T15. Xander Schauffele, Adam Scott, Francesco Molinari and three others (-10): A three-time winner this season, Schauffele never played himself into the mix came as a surprise. Having been victorious in his last two starts, the Olympic gold medalist sees another major championship season come and go without entering the winner’s circle. He has had his chances throughout the years, most recently at the 2021 Masters, but 2022 will be a forgettable effort.
T21. Shane Lowry, Matt Fitzpatrick, Scottie Scheffler and four others (-9): The 2019 Champion Golfer of the Year made some noise on Saturday with back-to-back eagles, thrusting himself onto the fringe of contention. Later stumbling home, Lowry was unable to maintain this momentum and became a non-factor in this Open. For how consistent he has been, he ought to be disappointed with his play as he only factored in one major championship this season with that being his T3 finish at the Masters. Scheffler, meanwhile, had an outside chance to climb up the leaderboard but instead went the opposite direction with a shaky putter and inconsistent play Sunday.
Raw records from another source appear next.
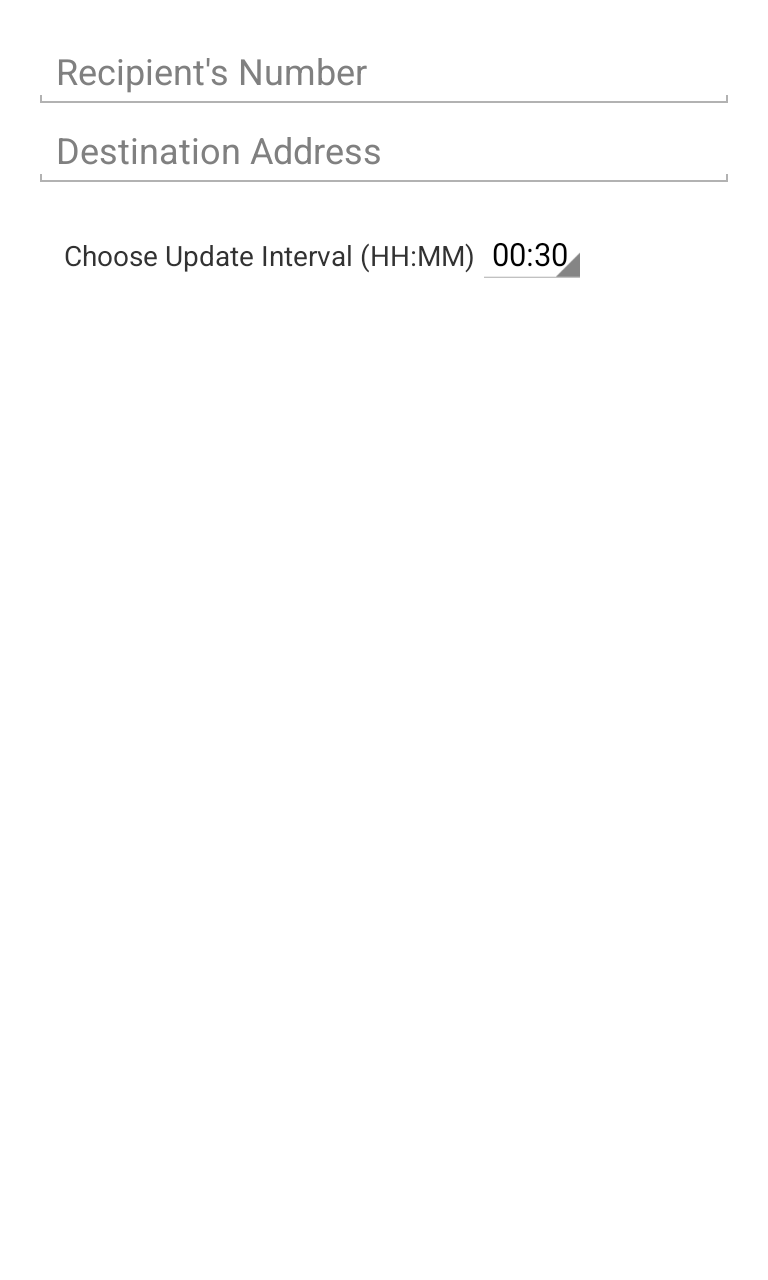
Repository: jmh9072/zolotnik
Layout: app/Herald!/res/layout/activity_main.xml
The author's editor kept a copy of each file at every save. The layout is drawn from the files as they stood at one save, then again after the next save.
It is drawn on a 768 x 1280 px phone screen (xhdpi) without system bars, with theme AppTheme; the app's code is not run.

Above is the layout before, as saved 2013-06-08 01:25:18.

After the next save:
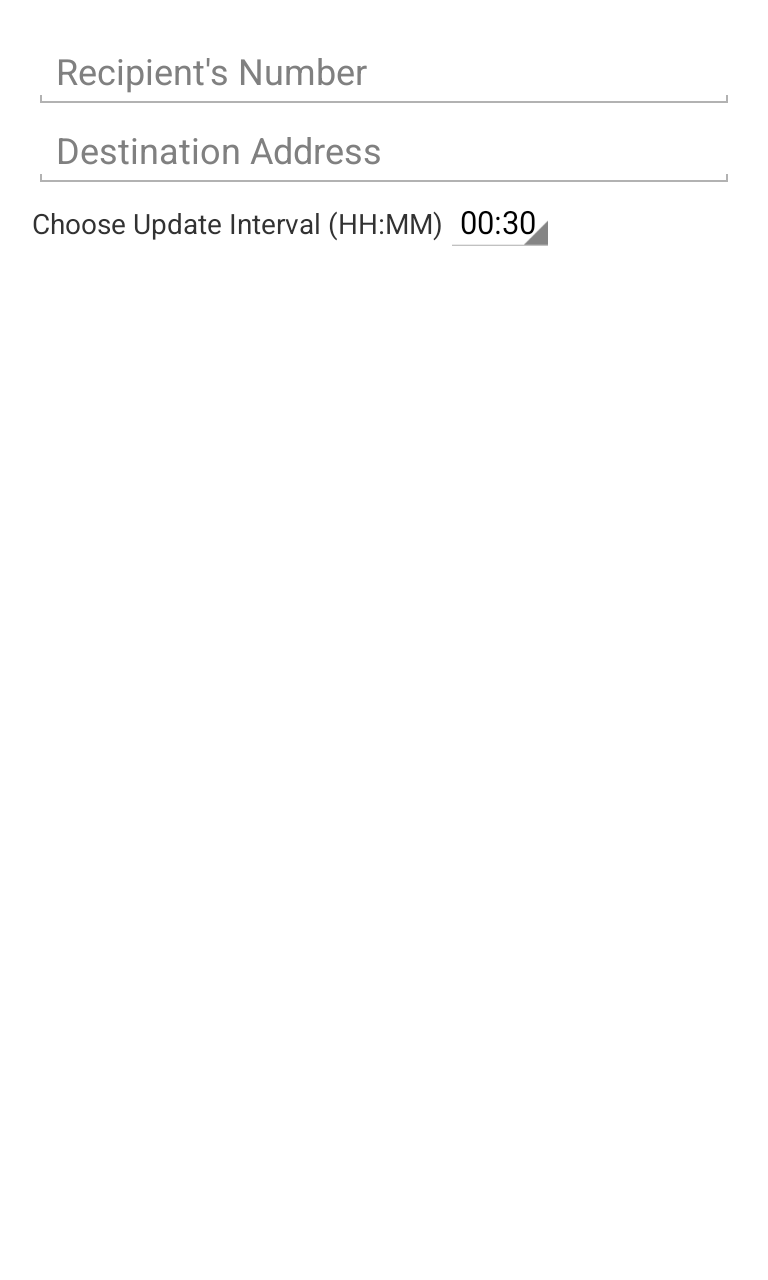
Saved 82 s later.
--- a/app/Herald!/res/layout/activity_main.xml
+++ b/app/Herald!/res/layout/activity_main.xml
@@ -26,11 +26,7 @@
     <LinearLayout xmlns:android="http://schemas.android.com/apk/res/android"
         android:layout_width="fill_parent"
         android:layout_height="fill_parent"
-        android:orientation="horizontal"
-        android:paddingBottom="@dimen/activity_vertical_margin"
-    	android:paddingLeft="@dimen/activity_horizontal_margin"
-   		android:paddingRight="@dimen/activity_horizontal_margin"
-    	android:paddingTop="@dimen/activity_vertical_margin">
+        android:orientation="horizontal">
 
          <TextView
         	android:id="@+id/spinner_prompt"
T28. Will Zalatoris, Tony Finau, Corey Conners and three others (-8): Twice a runner up in major championships this season, Zalatoris should take pride in how he played on golf’s biggest stage. He came into this week as one of two men who had finished inside the top 10 in each major and will leave having come up a few short shots of collecting all four. Zalatoris withdrew from his Open debut last year due to a wrist injury and looked to be up to the challenge of golf links in his first go around 72 holes.